This is a list of AIRLINE CODES. The table lists
TWO-CHARACTER AIRLINE DESIGNATORS ,
This is a list of all AIRLINE CODES. The table lists the
designators , the
AIRLINE CODES FOR AIRLINES BEGINNING WITH:
* All * 0–9 * A * B * C * D * E * F * G * H * I * J * K * L * M * N * O * P * Q * R * S * T * U * V * W * X * Y * Z
IF "ALL" IS SELECTED, THE PAGE MAY LOAD SLOWLY.
IATA AIRLINE DESIGNATOR
IATA AIRLINE DESIGNATORS, sometimes called
IATA RESERVATION CODES,
are two-character codes assigned by the International Air Transport
Association (IATA) to the world's airlines . The standard is described
Standard Schedules Information Manual and the codes
themselves are described in IATA's
There are three types of designator: unique, numeric/alpha and controlled duplicate.
IATA airline designators are used to identify an airline for commercial purposes in reservations, timetables , tickets , tariffs , air waybills and in telecommunications .
A FLIGHT DESIGNATOR is the concatenation of the airline designator, XX(A), and the numeric flight number , N(N)(N)(N), plus an optional one-letter "operational suffix" (A). Therefore, the full format of a flight designator is XX(A)N(N)(N)(N)(A).
After an airline is delisted,
IATA can make the code available for
reuse after six months and can issue "controlled duplicates".
Controlled duplicates are issued to regional airlines whose
destinations are not likely to overlap, so that the same code is
shared by two airlines. The controlled duplicate is denoted here, and
IATA literature, with an asterisk (*). An example of this is the
code "6Y", which refers to both
Mid Airlines , a charter airline in
IATA also issues an accounting or prefix code. This number is used on tickets as the first three characters of the ticket number.
An example is:
Certain combinations of letters, for example
The designator YYY is used for operators that do not have a code allocated.
CALL SIGNS (FLIGHT IDENTIFICATION OR FLIGHT ID)
Most airlines employ a call sign that is normally spoken during
airband radio transmissions. As by
* TYPE A: the characters corresponding to the registration marking of the aircraft. * TYPE B: the telephony designator of the aircraft operating agency, followed by the last four characters of the registration marking of the aircraft. * TYPE C: the telephony designator of the aircraft operating agency, followed by the flight identification.
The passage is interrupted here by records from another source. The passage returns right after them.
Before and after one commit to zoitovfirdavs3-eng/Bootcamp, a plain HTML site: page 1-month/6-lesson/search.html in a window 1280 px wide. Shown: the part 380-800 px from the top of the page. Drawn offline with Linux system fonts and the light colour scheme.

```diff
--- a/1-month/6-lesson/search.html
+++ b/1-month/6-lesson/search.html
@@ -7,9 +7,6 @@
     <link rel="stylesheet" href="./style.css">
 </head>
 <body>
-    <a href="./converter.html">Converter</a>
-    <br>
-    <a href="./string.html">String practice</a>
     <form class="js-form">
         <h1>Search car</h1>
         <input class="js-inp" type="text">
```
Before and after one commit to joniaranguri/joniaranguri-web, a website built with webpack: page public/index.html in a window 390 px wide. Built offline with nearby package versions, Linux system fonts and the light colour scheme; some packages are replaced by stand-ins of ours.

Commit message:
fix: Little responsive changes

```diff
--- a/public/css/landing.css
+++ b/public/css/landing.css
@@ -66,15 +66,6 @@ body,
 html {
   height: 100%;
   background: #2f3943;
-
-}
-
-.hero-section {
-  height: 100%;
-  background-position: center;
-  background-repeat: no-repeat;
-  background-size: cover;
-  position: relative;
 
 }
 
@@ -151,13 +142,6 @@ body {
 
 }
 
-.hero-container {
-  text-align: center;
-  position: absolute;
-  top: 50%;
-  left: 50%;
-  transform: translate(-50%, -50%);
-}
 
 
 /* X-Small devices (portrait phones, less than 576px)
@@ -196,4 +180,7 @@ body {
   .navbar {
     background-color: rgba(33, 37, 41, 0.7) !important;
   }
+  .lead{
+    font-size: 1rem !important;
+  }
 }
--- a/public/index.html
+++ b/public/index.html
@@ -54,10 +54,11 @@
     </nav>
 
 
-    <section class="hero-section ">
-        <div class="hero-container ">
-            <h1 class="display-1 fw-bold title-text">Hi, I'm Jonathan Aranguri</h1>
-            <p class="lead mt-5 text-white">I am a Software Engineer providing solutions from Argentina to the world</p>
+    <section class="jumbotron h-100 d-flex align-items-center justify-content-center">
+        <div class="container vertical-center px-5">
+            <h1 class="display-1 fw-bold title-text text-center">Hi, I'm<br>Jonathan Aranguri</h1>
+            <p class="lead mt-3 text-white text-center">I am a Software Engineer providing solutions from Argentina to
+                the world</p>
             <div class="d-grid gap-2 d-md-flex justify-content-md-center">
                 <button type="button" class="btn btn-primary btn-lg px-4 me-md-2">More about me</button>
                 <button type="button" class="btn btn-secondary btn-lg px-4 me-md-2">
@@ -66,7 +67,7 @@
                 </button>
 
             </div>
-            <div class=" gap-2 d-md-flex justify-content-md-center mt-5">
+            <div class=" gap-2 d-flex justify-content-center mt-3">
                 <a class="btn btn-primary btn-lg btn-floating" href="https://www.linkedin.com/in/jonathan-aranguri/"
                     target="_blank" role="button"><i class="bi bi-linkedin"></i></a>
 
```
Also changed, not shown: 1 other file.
The one most widely used within commercial aviation is type C. The flight identification is very often the same as the flight number, though this is not always the case. In case of call sign confusion a different flight identification can be chosen, but the flight number will remain the same. Call sign confusion happens when two or more flights with similar flight numbers fly close to each other, e.g., KLM 645 and KLM 649 or Speedbird 446 and Speedbird 664.
The flight number is published in an airline's public timetable and appears on the arrivals and departure screens in the airport terminals. In cases of emergency, the airline name and flight number, rather than the call sign, are normally mentioned by the main news media.
Some call signs are less obviously associated with a particular airline than others. This might be for historic reasons (South African Airways uses the callsign "Springbok", hearkening back to the airline's old livery which featured a springbok ), or possibly to avoid confusion with a call sign used by an established airline.
Companies' assigned names may change as a result of mergers,
acquisitions, or change in company name or status; British Airways